══ MATERIAL SUPPLIED

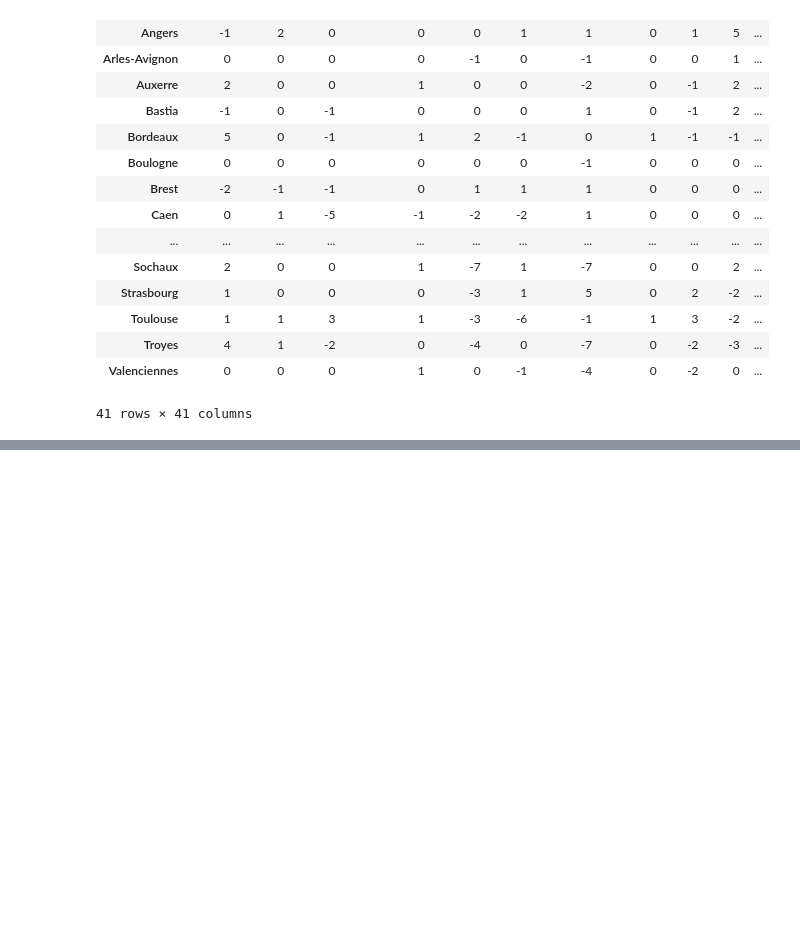
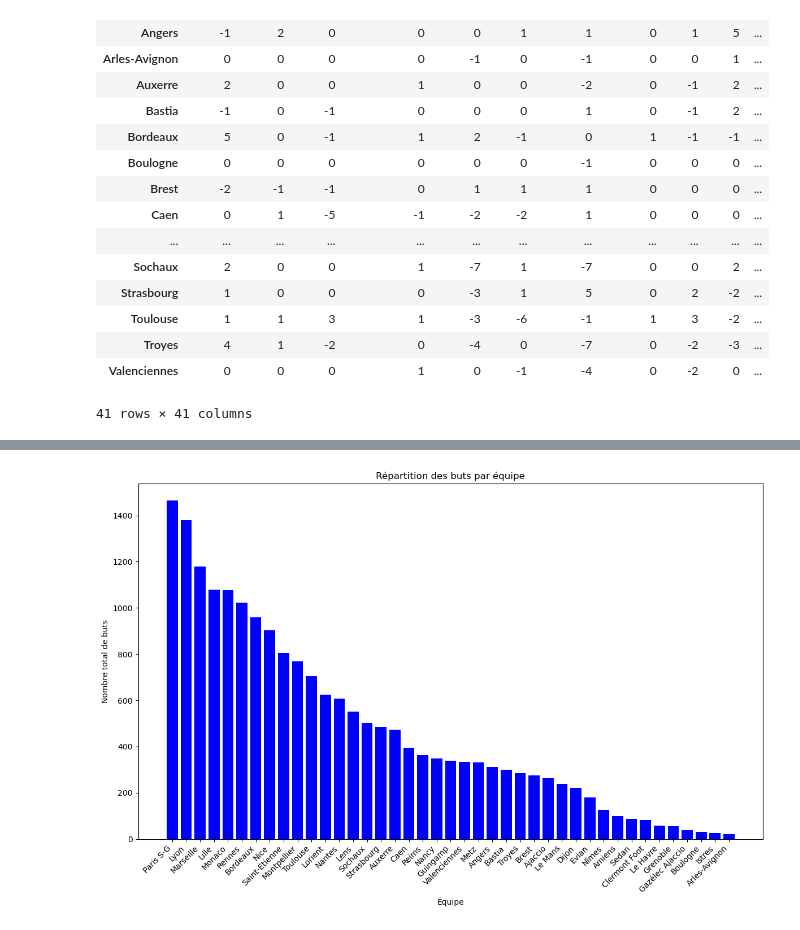
Before and after one commit to alexandreviard/Ligue1Predictor, a Jupyter notebook: 1ère approche.ipynb, the cells around one changed output, grey strips where cells are left out. Saved outputs shown, nothing was run; the diff lists cells and outputs as text; code cells hidden in the pictures; blank space fills up the shorter version.

```diff
--- a/1ère approche.ipynb
+++ b/1ère approche.ipynb
@@ -422,0 +401,15 @@ https://gist.github.com/mwaskom/de44147ed2974457ad6372750bbe5751
+# %%
+buts_par_equipe = dataframe_final.groupby('Equipe 1')['Buts Equipe 1'].sum().reset_index()
+
+buts_par_equipe = buts_par_equipe.sort_values(by='Buts Equipe 1', ascending=False)
+
+plt.figure(figsize=(12, 8))
+plt.bar(buts_par_equipe['Equipe 1'], buts_par_equipe['Buts Equipe 1'], color='blue')
+plt.title('Répartition des buts par équipe')
+plt.xlabel('Équipe')
+plt.ylabel('Nombre total de buts')
+plt.xticks(rotation=45, ha='right')
+plt.tight_layout()
+plt.show()
+# %% [output]
+[figure, added]
```
Also changed, not shown: parts of 23 cells of this notebook, 1 other file.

════

* _TASK DETAILS_:
Give the complete material again, exactly as written. Do not include the pictures.

* _EXERCISE SOLUTION_:
Before and after one commit to alexandreviard/Ligue1Predictor, a Jupyter notebook: 1ère approche.ipynb, the cells around one changed output, grey strips where cells are left out. Saved outputs shown, nothing was run; the diff lists cells and outputs as text; code cells hidden in the pictures; blank space fills up the shorter version.

```diff
--- a/1ère approche.ipynb
+++ b/1ère approche.ipynb
@@ -422,0 +401,15 @@ https://gist.github.com/mwaskom/de44147ed2974457ad6372750bbe5751
+# %%
+buts_par_equipe = dataframe_final.groupby('Equipe 1')['Buts Equipe 1'].sum().reset_index()
+
+buts_par_equipe = buts_par_equipe.sort_values(by='Buts Equipe 1', ascending=False)
+
+plt.figure(figsize=(12, 8))
+plt.bar(buts_par_equipe['Equipe 1'], buts_par_equipe['Buts Equipe 1'], color='blue')
+plt.title('Répartition des buts par équipe')
+plt.xlabel('Équipe')
+plt.ylabel('Nombre total de buts')
+plt.xticks(rotation=45, ha='right')
+plt.tight_layout()
+plt.show()
+# %% [output]
+[figure, added]
```
Also changed, not shown: parts of 23 cells of this notebook, 1 other file.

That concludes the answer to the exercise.